The thought, why has nobody come? feels like a betrayal, but even Olivia Dunham tires of saving her own self every damn time. It was part of the reason she had her team, wasn’t it? Why she had slowly let herself trust Broyles and Astrid, Walter…Peter. They backed her up and she gave them purpose. But not here. Here, people who look like friends turned away from her with indifference or disgust, utterly unmoved and pitiless as she begged for help. Could it really be so different over here? Had Walter really damaged them that much?
Olivia’s headache begins to press against her vision, making everything seem fuzzy-edged and dim. She squints; she thinks even the lights are different here. Not in the same way incandescence and florescence differ at home, but in the very essence of the light they cast. Underneath the constant jarring thump of the fan, she can hear everything thrumming and buzzing in some foreign frequency. It could almost be deafening.
She needs to sleep. As of now, Olivia’s only plan is to move and keep moving until she finds a way to get back home. She will need to be alert, and sharp, and utterly reliant on only herself. With her stolen gun in easy reach between herself and the door, Olivia wraps the worn blanket around her shoulders and slumps in momentary defeat onto the bed. Closing her eyes against everything, she wishes she could forget, just for the moment, how far she is from everything she knows. She can’t, but she promises herself that she will not have to live with it for long.

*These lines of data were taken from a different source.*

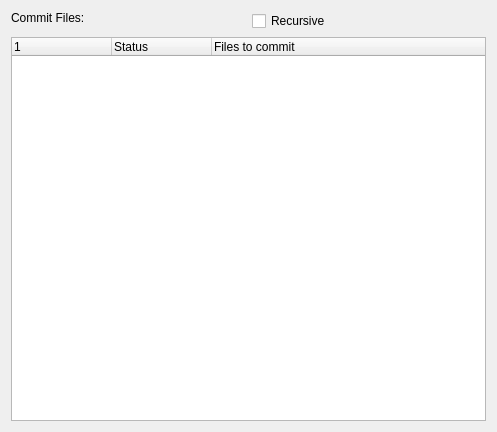
This is vcs/widgets/vcscommitdialog.ui in KDE/kdevelop as Qt 5 draws it before an edit. The edited form follows.
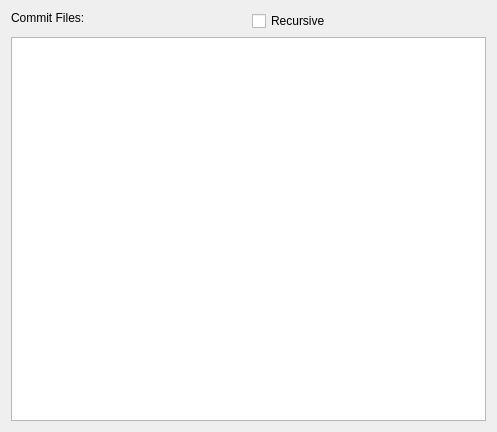
This is the edited form.

The edit to the form file:
```diff
--- a/vcs/widgets/vcscommitdialog.ui
+++ b/vcs/widgets/vcscommitdialog.ui
@@ -38,31 +38,13 @@
     </widget>
    </item>
    <item row="2" column="0" colspan="2">
-    <widget class="QTreeWidget" name="files">
-     <property name="windowTitle">
-      <string>Select Files to commit</string>
+    <widget class="QTreeView" name="files">
+     <property name="editTriggers">
+      <set>QAbstractItemView::NoEditTriggers</set>
      </property>
-     <property name="indentation">
-      <number>0</number>
+     <property name="rootIsDecorated">
+      <bool>false</bool>
      </property>
-     <property name="allColumnsShowFocus">
-      <bool>true</bool>
-     </property>
-     <column>
-      <property name="text">
-       <string/>
-      </property>
-     </column>
-     <column>
-      <property name="text">
-       <string>Status</string>
-      </property>
-     </column>
-     <column>
-      <property name="text">
-       <string>Files to commit</string>
-      </property>
-     </column>
     </widget>
    </item>
   </layout>
```
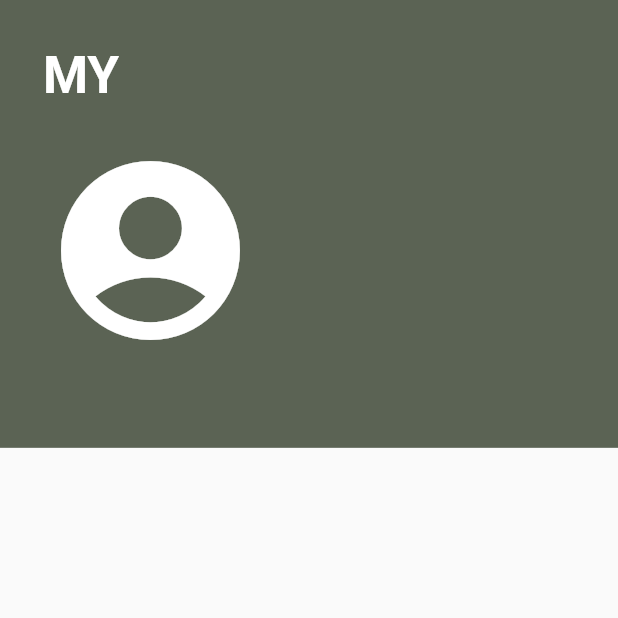
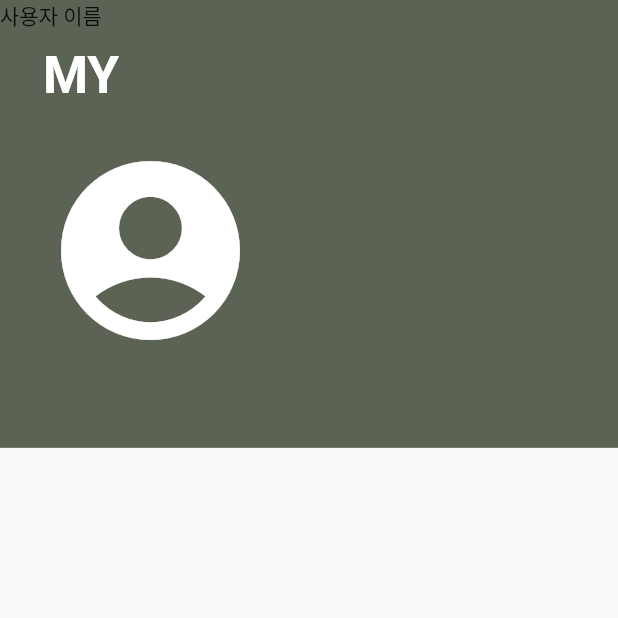
Before and after one commit to sieunp06/Recycling-Idea-Share-Platform, a Flutter app: the screen it shows after launch, item 3 of the bottom bar chosen, on a phone screen of 412 x 824 dp, the top half of it. Run offline on Flutter 3.47's test engine with Material 2 defaults, Android fonts, the phone set to English and light mode, and no system bars; our stand-ins replace flutter_screenutil, get, smooth_page_indicator; Roboto replaces fonts that are missing (namumGothic, nanumGothic).

Commit message:
🎨 Edit myPage UI

```diff
--- a/lib/myPage.dart
+++ b/lib/myPage.dart
@@ -38,6 +38,11 @@ class myPage extends StatelessWidget {
                 color: Colors.white,
                 size: 120.h,
               ),
+            ),
+            Positioned(
+              child: Text(
+                "사용자 이름"
+              )
             )
           ],
         )
```
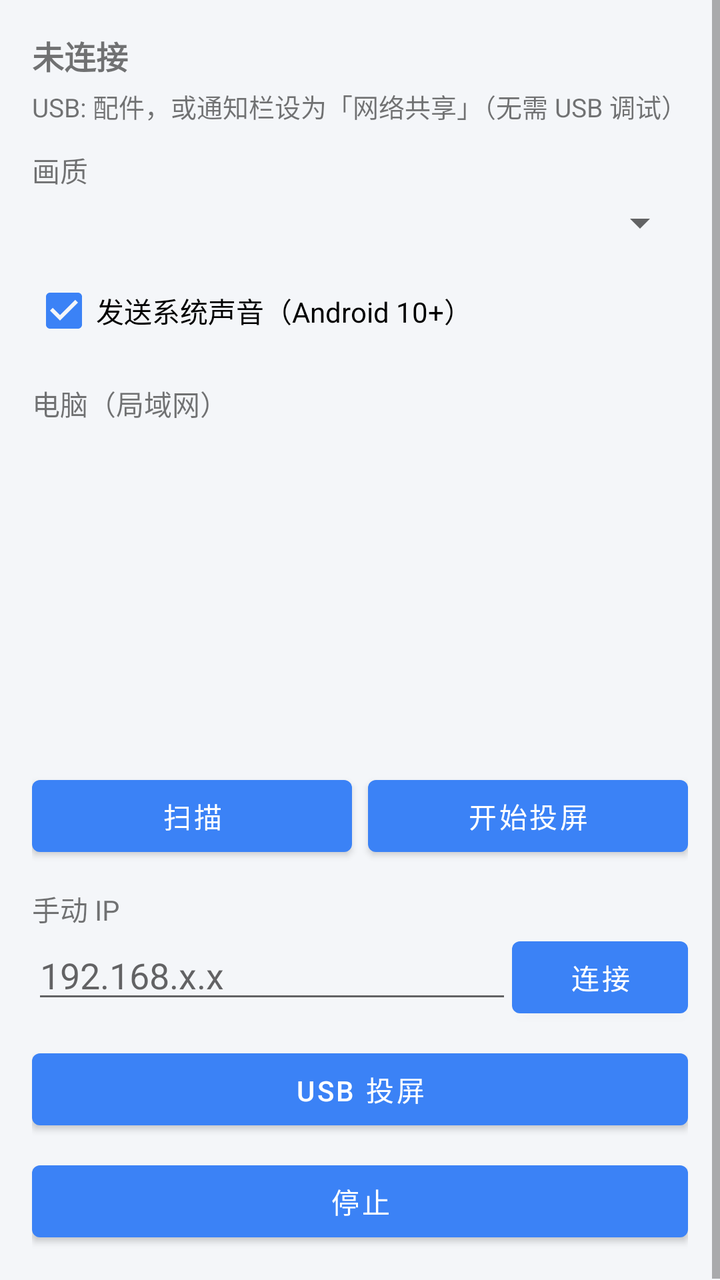
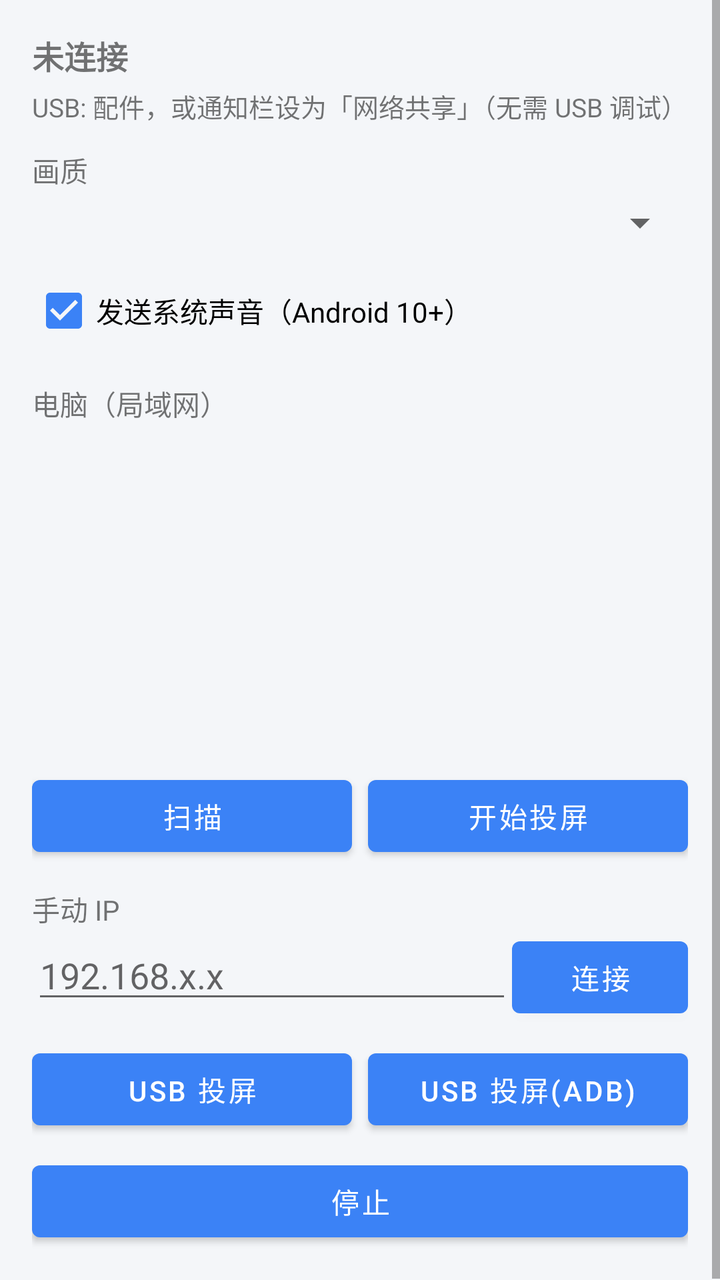

The first picture is an Android layout as it rendered before a commit; the second is the same layout after the commit. The layout source and the unified diff follow.
<!-- AndroidManifest.xml: application theme Theme.ScreenKit -->
<!-- res/layout/activity_cast.xml -->
<?xml version="1.0" encoding="utf-8"?>
<ScrollView xmlns:android="http://schemas.android.com/apk/res/android"
    android:layout_width="match_parent"
    android:layout_height="match_parent"
    android:fillViewport="true">
    <LinearLayout
        android:layout_width="match_parent"
        android:layout_height="wrap_content"
        android:orientation="vertical"
        android:padding="16dp">

        <TextView
            android:id="@+id/lbstat"
            android:layout_width="match_parent"
            android:layout_height="wrap_content"
            android:text="未连接"
            android:textSize="16sp"
            android:textStyle="bold" />

        <TextView
            android:id="@+id/lbusb"
            android:layout_width="match_parent"
            android:layout_height="wrap_content"
            android:layout_marginTop="4dp"
            android:text="USB: 配件，或通知栏设为「网络共享」（无需 USB 调试）"
            android:textSize="13sp" />

        <TextView
            android:layout_width="match_parent"
            android:layout_height="wrap_content"
            android:layout_marginTop="12dp"
            android:text="画质" />

        <Spinner
            android:id="@+id/eq"
            android:layout_width="match_parent"
            android:layout_height="wrap_content"
            android:layout_marginTop="4dp" />

        <CheckBox
            android:id="@+id/caudio"
            android:layout_width="match_parent"
            android:layout_height="wrap_content"
            android:layout_marginTop="8dp"
            android:checked="true"
            android:text="发送系统声音（Android 10+）" />

        <TextView
            android:layout_width="match_parent"
            android:layout_height="wrap_content"
            android:layout_marginTop="12dp"
            android:text="电脑（局域网）" />

        <ListView
            android:id="@+id/lpeers"
            android:layout_width="match_parent"
            android:layout_height="160dp"
            android:layout_marginTop="4dp"
            android:choiceMode="singleChoice"
            android:divider="@android:color/transparent"
            android:dividerHeight="6dp"
            android:listSelector="@android:color/transparent" />

        <LinearLayout
            android:layout_width="match_parent"
            android:layout_height="wrap_content"
            android:layout_marginTop="8dp"
            android:orientation="horizontal">
            <Button
                android:id="@+id/bscan"
                android:layout_width="0dp"
                android:layout_height="wrap_content"
                android:layout_weight="1"
                android:text="扫描" />
            <Button
                android:id="@+id/bstart"
                android:layout_width="0dp"
                android:layout_height="wrap_content"
                android:layout_weight="1"
                android:layout_marginStart="8dp"
                android:text="开始投屏" />
        </LinearLayout>

        <TextView
            android:layout_width="match_parent"
            android:layout_height="wrap_content"
            android:layout_marginTop="12dp"
            android:text="手动 IP" />

        <LinearLayout
            android:layout_width="match_parent"
            android:layout_height="wrap_content"
            android:orientation="horizontal">
            <EditText
                android:id="@+id/eip"
                android:layout_width="0dp"
                android:layout_height="wrap_content"
                android:layout_weight="1"
                android:hint="192.168.x.x"
                android:inputType="text" />
            <Button
                android:id="@+id/bmanual"
                android:layout_width="wrap_content"
                android:layout_height="wrap_content"
                android:text="连接" />
        </LinearLayout>

        <Button
            android:id="@+id/busb"
            android:layout_width="match_parent"
            android:layout_height="wrap_content"
            android:layout_marginTop="8dp"
            android:text="USB 投屏" />

        <Button
            android:id="@+id/bstop"
            android:layout_width="match_parent"
            android:layout_height="wrap_content"
            android:layout_marginTop="8dp"
            android:text="停止" />
    </LinearLayout>
</ScrollView>
<!-- resources referenced by this layout -->
<resources>
  <style name="Theme.ScreenKit" parent="Theme.MaterialComponents.DayNight.DarkActionBar">
          <item name="android:windowBackground">@color/bg</item>
          <item name="colorPrimary">@color/accent</item>
          <item name="colorPrimaryVariant">@color/accent_dark</item>
          <item name="colorOnPrimary">#FFFFFF</item>
          <item name="colorAccent">@color/accent</item>
          <item name="android:statusBarColor">@color/accent_dark</item>
      </style>
  <color name="bg">#F4F6F9</color>
  <color name="accent">#3B82F6</color>
  <color name="accent_dark">#2563EB</color>
</resources>

<!-- the commit's change to res/layout/activity_cast.xml (unified diff, before → after) -->
@@ -105,12 +105,25 @@
                 android:text="连接" />
         </LinearLayout>
 
-        <Button
-            android:id="@+id/busb"
+        <LinearLayout
             android:layout_width="match_parent"
             android:layout_height="wrap_content"
             android:layout_marginTop="8dp"
-            android:text="USB 投屏" />
+            android:orientation="horizontal">
+            <Button
+                android:id="@+id/busb"
+                android:layout_width="0dp"
+                android:layout_height="wrap_content"
+                android:layout_weight="1"
+                android:text="USB 投屏" />
+            <Button
+                android:id="@+id/busbadb"
+                android:layout_width="0dp"
+                android:layout_height="wrap_content"
+                android:layout_weight="1"
+                android:layout_marginStart="8dp"
+                android:text="USB 投屏(adb)" />
+        </LinearLayout>
 
         <Button
             android:id="@+id/bstop"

She starts awake to the all-too-familiar sound of a door being rammed open. Minutes or hours may have gone by, but she doesn’t have time to check as she grabs the gun and inches towards the curtains. Sure enough, Fringe Division trucks crowd the parking lot, as agents rush into the room downstairs she paid for, but at least had the foresight not to stay in. Yet it still shakes her to her core that they were able to find her so quickly this time.
Cursing everything in this world—save the small bathroom window that will just work as an exit—Olivia turns away. They can keep looking. But she’ll be gone by the time they get here.